In class we have discussed the many issues with westerners implementing projects in the developing world without the collaboration of the local communities. Farm Radio’s organization is set up in a way to allow the African staff to have a lot of control over the content. The script, news and resource content published by Farm Radio is almost completely done by African journalists, and they have two news bureaus that collect the content. The organization demonstrates how westerners can use their knowledge and resources to combine with local development practictioners to have a successful base of operations. Farm Radio’s impact programs aim to inform farmers of low-cost, sustainable agriculture by approaching each topic from many angles. They do not act as a promotional tool for other organizations, but instead they provide a variety of different sub-topics in each campaign. For example, a campaign about soil management will highlight the different options available, so the farmers are able to make their own optimal decisions. Futhermore, transferring information via radio is cost effective and very accessible. There seem to be fewer problems with implementing radios into society than providing Internet access. The cost of batteries may be an issue, but in general, they are cheaper to implement than other ICTs.
The organization’s purpose is to provide a network, so farmers are able to share information with each other, empowering the native population to use the radios. Mark Leclair from Farm Radio said, “It’s a exciting area of work for us, because it goes beyond simply using radio as a ‘dissemination medium’ and actually pulls farmers and broadcasters into a project that has targeted goals that can have a major impact of food security.” The organization is working more directly on the ground to run the impact programs and to train broadcasters, demonstrating their will to adapt to methodology that has proven successful. Farm Radio International is an organization to learn from.
NOTE: Following the original posting of this blog, I spoke with Mark from Farm Radio, who was extremely helpful in correcting my errors.
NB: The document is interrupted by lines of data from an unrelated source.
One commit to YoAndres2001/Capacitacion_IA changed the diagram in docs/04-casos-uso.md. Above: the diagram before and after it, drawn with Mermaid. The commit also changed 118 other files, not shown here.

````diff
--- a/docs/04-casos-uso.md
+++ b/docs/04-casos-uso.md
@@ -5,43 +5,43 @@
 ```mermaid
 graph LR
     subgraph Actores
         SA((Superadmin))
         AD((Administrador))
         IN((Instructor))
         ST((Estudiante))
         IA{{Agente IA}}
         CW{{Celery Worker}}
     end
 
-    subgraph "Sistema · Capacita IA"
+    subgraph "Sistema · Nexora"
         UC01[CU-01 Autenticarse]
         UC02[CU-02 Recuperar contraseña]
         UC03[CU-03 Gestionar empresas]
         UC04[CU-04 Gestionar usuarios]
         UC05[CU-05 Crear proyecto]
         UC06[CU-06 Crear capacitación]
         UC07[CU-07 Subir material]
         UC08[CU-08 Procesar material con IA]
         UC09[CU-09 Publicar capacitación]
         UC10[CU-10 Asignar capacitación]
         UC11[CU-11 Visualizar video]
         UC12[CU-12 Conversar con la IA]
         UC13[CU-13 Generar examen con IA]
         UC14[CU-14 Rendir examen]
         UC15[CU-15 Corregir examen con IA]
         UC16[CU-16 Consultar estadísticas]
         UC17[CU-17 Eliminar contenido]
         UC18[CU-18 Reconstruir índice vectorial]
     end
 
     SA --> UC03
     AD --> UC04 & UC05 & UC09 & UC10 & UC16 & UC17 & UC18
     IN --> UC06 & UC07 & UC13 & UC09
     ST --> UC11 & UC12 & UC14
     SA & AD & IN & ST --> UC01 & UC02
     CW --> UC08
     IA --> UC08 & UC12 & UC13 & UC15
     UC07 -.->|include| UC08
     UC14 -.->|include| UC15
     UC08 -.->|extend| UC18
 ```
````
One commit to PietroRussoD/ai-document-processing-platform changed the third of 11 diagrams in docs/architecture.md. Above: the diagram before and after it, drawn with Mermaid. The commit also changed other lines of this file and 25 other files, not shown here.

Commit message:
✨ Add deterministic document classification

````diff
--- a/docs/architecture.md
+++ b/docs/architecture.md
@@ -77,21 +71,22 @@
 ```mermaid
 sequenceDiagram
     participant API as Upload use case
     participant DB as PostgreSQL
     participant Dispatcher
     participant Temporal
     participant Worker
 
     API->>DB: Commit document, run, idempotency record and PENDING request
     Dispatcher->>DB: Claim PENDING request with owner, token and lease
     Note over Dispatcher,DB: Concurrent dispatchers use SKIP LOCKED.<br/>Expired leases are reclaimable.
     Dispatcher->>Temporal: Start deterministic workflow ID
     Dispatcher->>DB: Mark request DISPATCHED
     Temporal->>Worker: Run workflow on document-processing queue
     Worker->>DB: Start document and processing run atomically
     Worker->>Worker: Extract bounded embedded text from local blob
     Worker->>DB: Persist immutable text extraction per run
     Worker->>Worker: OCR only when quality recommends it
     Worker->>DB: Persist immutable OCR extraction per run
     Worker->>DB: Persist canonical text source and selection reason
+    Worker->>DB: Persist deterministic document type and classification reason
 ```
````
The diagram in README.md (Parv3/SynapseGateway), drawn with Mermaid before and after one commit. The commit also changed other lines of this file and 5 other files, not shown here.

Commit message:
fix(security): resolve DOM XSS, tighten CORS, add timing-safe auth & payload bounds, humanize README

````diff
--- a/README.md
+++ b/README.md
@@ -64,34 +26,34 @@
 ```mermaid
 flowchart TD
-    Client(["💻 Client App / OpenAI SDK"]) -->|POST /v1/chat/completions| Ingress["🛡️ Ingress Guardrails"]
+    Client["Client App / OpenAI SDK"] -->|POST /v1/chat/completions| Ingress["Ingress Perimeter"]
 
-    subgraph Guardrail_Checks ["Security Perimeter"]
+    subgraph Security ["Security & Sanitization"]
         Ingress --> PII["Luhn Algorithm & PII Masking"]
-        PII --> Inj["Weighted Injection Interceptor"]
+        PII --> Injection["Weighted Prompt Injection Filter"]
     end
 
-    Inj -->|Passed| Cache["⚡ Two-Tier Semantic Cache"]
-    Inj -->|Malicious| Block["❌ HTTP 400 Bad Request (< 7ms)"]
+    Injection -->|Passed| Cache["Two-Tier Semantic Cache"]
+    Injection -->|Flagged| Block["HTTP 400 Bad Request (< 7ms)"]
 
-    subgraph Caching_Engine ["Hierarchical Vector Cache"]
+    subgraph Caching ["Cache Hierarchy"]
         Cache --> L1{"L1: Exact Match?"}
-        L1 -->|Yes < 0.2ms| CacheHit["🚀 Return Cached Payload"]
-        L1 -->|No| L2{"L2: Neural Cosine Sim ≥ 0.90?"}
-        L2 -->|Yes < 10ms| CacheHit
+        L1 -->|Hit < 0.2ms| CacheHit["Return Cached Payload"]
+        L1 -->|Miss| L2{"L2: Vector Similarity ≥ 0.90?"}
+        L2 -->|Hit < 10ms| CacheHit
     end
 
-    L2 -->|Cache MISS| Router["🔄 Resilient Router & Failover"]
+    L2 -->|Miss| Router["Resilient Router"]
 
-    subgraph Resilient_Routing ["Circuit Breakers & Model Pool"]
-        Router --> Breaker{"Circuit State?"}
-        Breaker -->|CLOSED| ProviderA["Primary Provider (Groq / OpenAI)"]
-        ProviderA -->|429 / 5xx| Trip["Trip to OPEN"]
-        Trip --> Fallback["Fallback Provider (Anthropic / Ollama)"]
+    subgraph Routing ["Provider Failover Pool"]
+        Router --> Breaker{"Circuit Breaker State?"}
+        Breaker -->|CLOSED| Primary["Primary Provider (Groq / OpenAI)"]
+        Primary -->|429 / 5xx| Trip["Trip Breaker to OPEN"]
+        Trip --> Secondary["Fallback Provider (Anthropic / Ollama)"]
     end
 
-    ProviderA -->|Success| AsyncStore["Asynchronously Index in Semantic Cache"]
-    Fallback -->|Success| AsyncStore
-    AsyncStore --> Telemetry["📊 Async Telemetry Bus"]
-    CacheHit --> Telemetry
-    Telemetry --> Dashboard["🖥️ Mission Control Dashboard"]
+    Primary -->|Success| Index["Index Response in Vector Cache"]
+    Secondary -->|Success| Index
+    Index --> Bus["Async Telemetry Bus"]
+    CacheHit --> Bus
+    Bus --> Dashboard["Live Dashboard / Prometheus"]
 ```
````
This is the edited version. Thank you, Mark, for your time and eagerness to help!
For more information on the work of the staff members: